In questa spiaggia fa ora bel vedere il grande ospizio di s. Michele, con la dogana, ed il moderno sbarco de' navigli, che vengono dal mare, ed in mezzo al Tevere si vedono le rovine dell'antichissimo ponte Sublicio, così detto da ilex albero forte, e resistente all'acqua, o pure da' legni grossi, con i quali era costruito, che sublices dicevansi. Era questo formato tutto di legno fin da' tempi più antichi, e da esso solevano gettare ogni anno nel Tevere 30. uomini Greci; ma a persuasione di Ercole fu mutata tale usanza, ed invece di uomini vi si buttarono dipoi figure di uomini fatte di paglia. Questo fu quel ponte, che Orazio Coclite discese contro l'impeto de' Toscani, mentre dall'altra parte veniva tagliato da' Romani, e poi gettatosi nel fiume col suo cavallo passò a nuoto da' suoi. E perchè un tal valore venne attribuito ad opera divina, e perchè in quella necessità fu tagliato con difficoltà, fu dipoi rifatto senza chiodo alcuno, e fu dato in cura ad alcuni sacerdoti con ampia facoltà di ristaurarlo e rifarlo quando bisognasse, onde questi furono detti Pontifices, ed il maggiore tra loro Pontifex Maximus, la cui autorità fu di tanta possanza, ed onore, che poi se l'appropriarono gli stessi Imperatori. Questo ogni anno si riattava con simile materia, e con grande superstizione; e però fu ancora detto Ponte Sagro. Fin al tempo di Augusto, di Vespasiano, e di Antonino fu conservato di legno: ma perchè spello rovinava, fu alla fine da Adriano fatto di pietra, non già nel medesimo sito, ma poco discosto, perciò a distinzione di quello, che egli fece presso il suo sepolcro, si disse ponte Emilio.
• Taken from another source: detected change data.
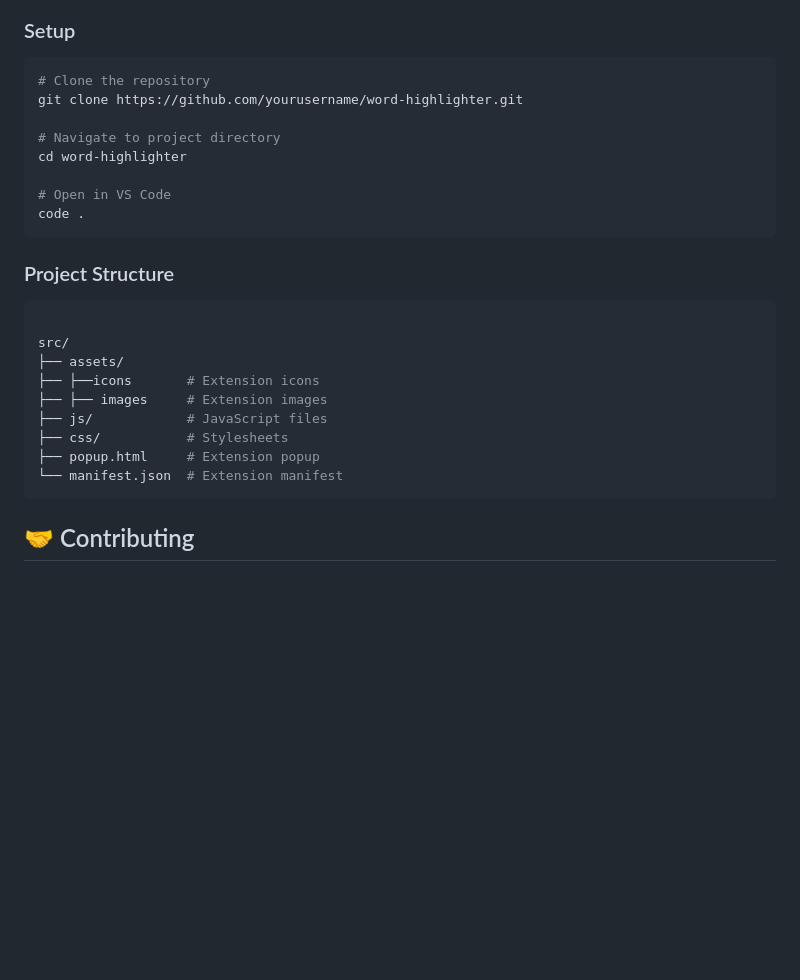
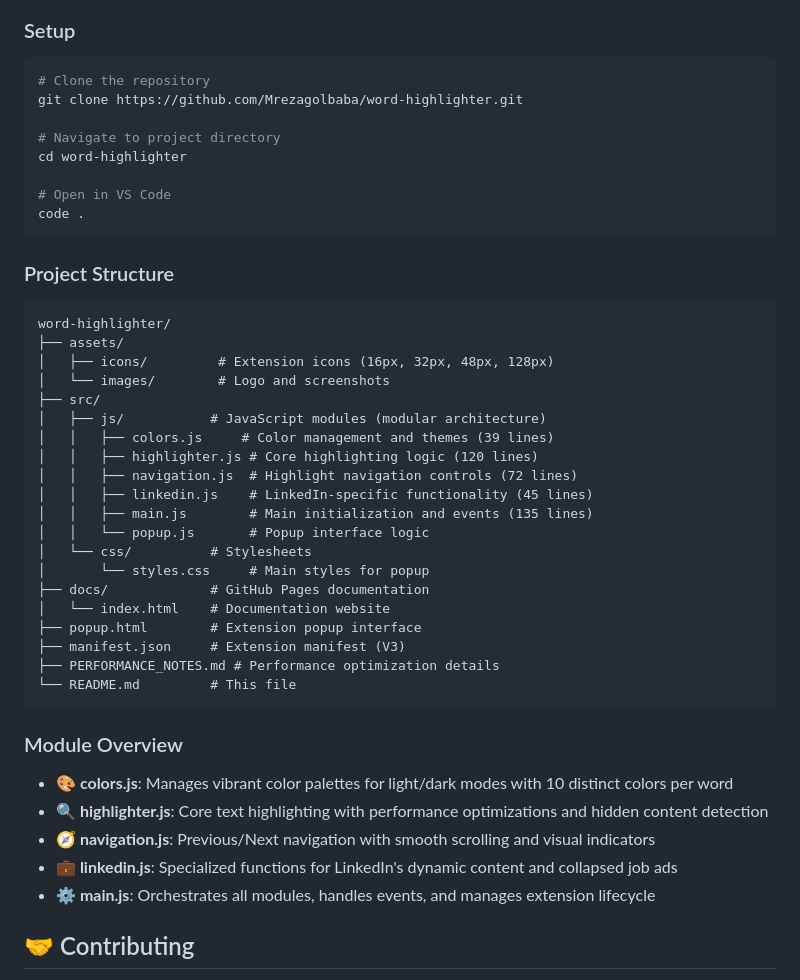
Before and after one commit to Mrezagolbaba/word-highlighter, a Markdown page: README.md, the part around the change printed below. Rendered like a GitHub page; blank space fills up the shorter version.

Commit message:
feat : update docs

````diff
--- a/README.md
+++ b/README.md
@@ -73,7 +81,7 @@
 
 ```bash
 # Clone the repository
-git clone https://github.com/yourusername/word-highlighter.git
+git clone https://github.com/Mrezagolbaba/word-highlighter.git
 
 # Navigate to project directory
 cd word-highlighter
@@ -83,17 +91,36 @@ code .
 ```
 <h3>Project Structure</h3>
 
-```bash
+```
+word-highlighter/
+├── assets/
+│   ├── icons/         # Extension icons (16px, 32px, 48px, 128px)
+│   └── images/        # Logo and screenshots
+├── src/
+│   ├── js/           # JavaScript modules (modular architecture)
+│   │   ├── colors.js     # Color management and themes (39 lines)
+│   │   ├── highlighter.js # Core highlighting logic (120 lines)
+│   │   ├── navigation.js  # Highlight navigation controls (72 lines)
+│   │   ├── linkedin.js    # LinkedIn-specific functionality (45 lines)
+│   │   ├── main.js        # Main initialization and events (135 lines)
+│   │   └── popup.js       # Popup interface logic
+│   └── css/          # Stylesheets
+│       └── styles.css     # Main styles for popup
+├── docs/             # GitHub Pages documentation
+│   └── index.html    # Documentation website
+├── popup.html        # Extension popup interface
+├── manifest.json     # Extension manifest (V3)
+├── PERFORMANCE_NOTES.md # Performance optimization details
+└── README.md         # This file
+```
 
-src/
-├── assets/
-├── ├──icons       # Extension icons
-├── ├── images     # Extension images
-├── js/            # JavaScript files
-├── css/           # Stylesheets
-├── popup.html     # Extension popup
-└── manifest.json  # Extension manifest
-```
+<h3>Module Overview</h3>
+
+- **🎨 colors.js**: Manages vibrant color palettes for light/dark modes with 10 distinct colors per word
+- **🔍 highlighter.js**: Core text highlighting with performance optimizations and hidden content detection
+- **🧭 navigation.js**: Previous/Next navigation with smooth scrolling and visual indicators
+- **💼 linkedin.js**: Specialized functions for LinkedIn's dynamic content and collapsed job ads
+- **⚙️ main.js**: Orchestrates all modules, handles events, and manages extension lifecycle
 <h2>🤝 Contributing</h2>
 <ol>
   <li>Fork the repository</li>
````
Also changed, not shown: other parts of README.md (+10 -2 lines).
Rovine nel clivo dell'Aventino
Nessuno ha saputo dire di che sorta di edifizj fossero le grosse muraglie, che si vedono appoggiate al monte Aventino; ognuno però vede, che sono avanzi di opere magnifiche degli antichi. Poco più oltre camminando,evvi
La Salara nuova
E' questa una fabbrica, ove si purifica il sale, che si lavora sulla spiaggia del mare, e sta appunto dove erano l'antiche saline. Quivi sulla strada fu ancora un arco eretto per ordine del Senato al nome di Orazio per aver difeso, come dicemmo, il suddetto ponte, e conservata la libertà alla patria. Poco più avanti si vede a piedi della salita del monte Aventino la
Cappella di s. Anna
Questa piccola chiesa, quando il Papa abitava nel palazzo di s. Sabina era custodita da' Palafrenieri: ma avendo poi edificata quella presso il palazzo Vaticano, restò questa unita alla chiesa di s. Sabina, i cui frati vi tengono un Eremita per custodia.
Chiesa di s. Maria in Cappella
In sito molto basso sta questa piccola chiesa, la quale da principio era dedicata al ss. Salvatore; ma poi essendovi da s. Francesca Romana aggiunto un piccolo spedale, prese l'uno e l'altra il titolo di s. Maria in Cappella. Quindi nel 1540. avendola ottenuta la confraternita de' Barilari, si disse ancora in cupella. Accanto di questa evvi l'amenissimo giardino del Principe Panfili con un casino sulle sponde del Tevere.

Next plate in Book 5: Porto di Ripa Grande
Next step in Day 5 itinerary: S. Maria in Cosmedin
Next step in Day 6 itinerary: S. Cecilia
Next step in your tour of Rione Ripa: S. Sabina